The Energy Technologies Institute (ETI) is to carry out a comprehensive review of the costs and performance of four key types of energy infrastructure across the whole of the UK.
The project will produce data for electricity, gas, hydrogen and heat and will look at transmission, distribution, storage, conversions and connections between now and 2050.
It will also examine the cost differences within 12 different onshore regions (East, East Midlands, London, North East, North West, Northern Ireland, Scotland, South East, South West, Wales, West Midlands and Yorkshire & Humber) as well as nine offshore regions for transmission (Channel Islands, Dogger Bank, East Scotland, Hebrides, Irish Sea, Lundy, Norfolk, Pentland, Shetlands) and two regions for offshore storage (North Sea and Humber).
A request for proposals (RfP) has been issued for organisations wanting to get involved in the project and more details are available here.
The deadline for the notification of intention to submit a proposal is 14 June and all proposals must be received by 12 July.

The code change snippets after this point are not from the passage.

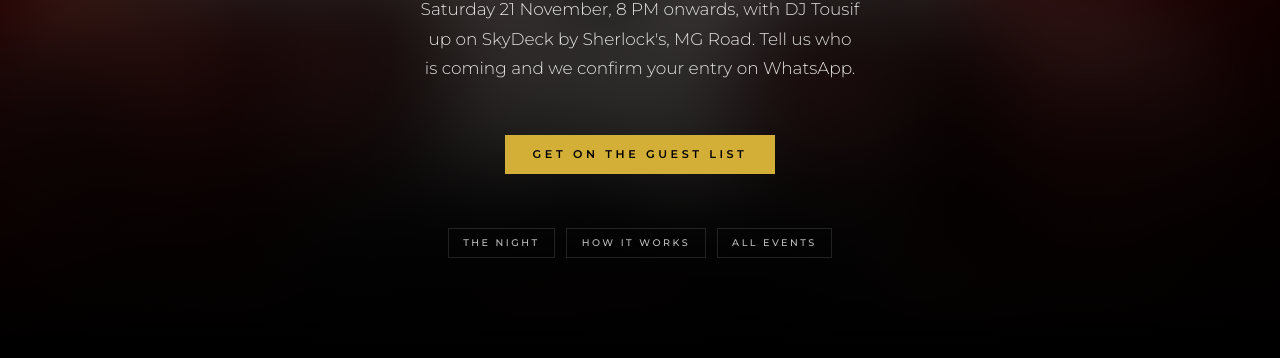
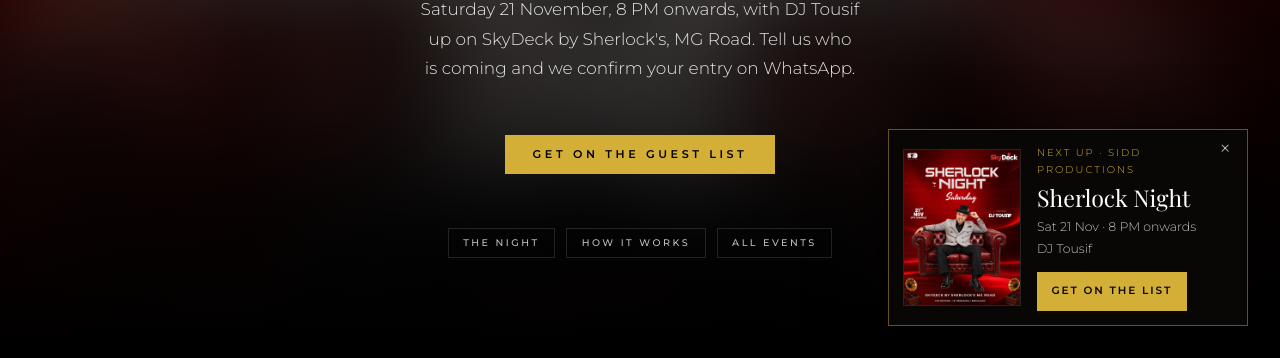
Before and after one commit to JohnWick-cpu/Sidd-Productions-, a plain HTML site: page skydeck.html in a window 1280 px wide. Shown: the part 442-800 px from the top of the page. Drawn offline with nearby package versions, Linux system fonts and the light colour scheme; a web font is replaced by a local one.

Commit message:
SkyDeck page: load the shared next-event pop-up like every other page
Co-Authored-By: Claude Opus 5.5 <noreply@anthropic.com>
Claude-Session: https://claude.ai/code/session_01MDNWyTvYMFwFqPrFPaoeH1

```diff
--- a/skydeck.html
+++ b/skydeck.html
@@ -1157,5 +1157,7 @@ addEventListener('resize',frame);frame();
 })();
 })();
 </script>
+<!-- Next-event pop-up: always promotes the next upcoming night from events.html -->
+<script src="assets/js/popup.js" defer></script>
 </body>
 </html>
```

ETI chief executive Dr David Clarke said: "The UK has agreed to a legally binding 80% reduction in CO2 by 2050, whilst maintaining a sufficient supply of energy. The national energy system in 2050 is unlikely to look like it does today. It is likely to be much more integrated across power, heat and transport and that may require different infrastructure elements, particularly for heat and electricity distribution and for new gases such as biogas and potentially hydrogen. As we set out down a pathway to 2050 we need to understand the potential costs and performance of the energy infrastructure that will carry energy from where it is generated to where it is consumed.
"The targets are challenging and if we are to cut CO2 emissions whilst, at the same time, meeting an anticipated increase in demand, it is essential that we maximise efficiency of energy generation, transmission and distribution.
"Whilst the majority of the fixed infrastructure is currently used for electricity or gas, this project will have a more expansive scope and will also consider hydrogen and heat infrastructure."
The project will provide data on the costs and performance associated with key types of fixed energy infrastructure which will then be used to assess the relative merits of using different types of infrastructure in differing generation and demand scenarios.
This will help provide a more accurate analysis and support national decisions on the overall energy system in the period to 2050.
Dr Clarke added: "The high cost and long life of energy infrastructure means that decisions made now will have an impact well beyond 2050 so it is important that those decisions are as well informed as possible. A large proportion of the UK's energy infrastructure will need replacing or updating over the next 40 years so having this data will allow the level of investment in different types of infrastructure and associated energy system components to be properly evaluated."
The ETI is a public private partnership between six global industrial companies and the UK Government tasked with developing "mass scale" technologies that will help the UK meet its 2020 and 2050 energy targets. It is concerned with identifying affordable, sustainable and secure energy across heat, power, transport and the infrastructure that links them.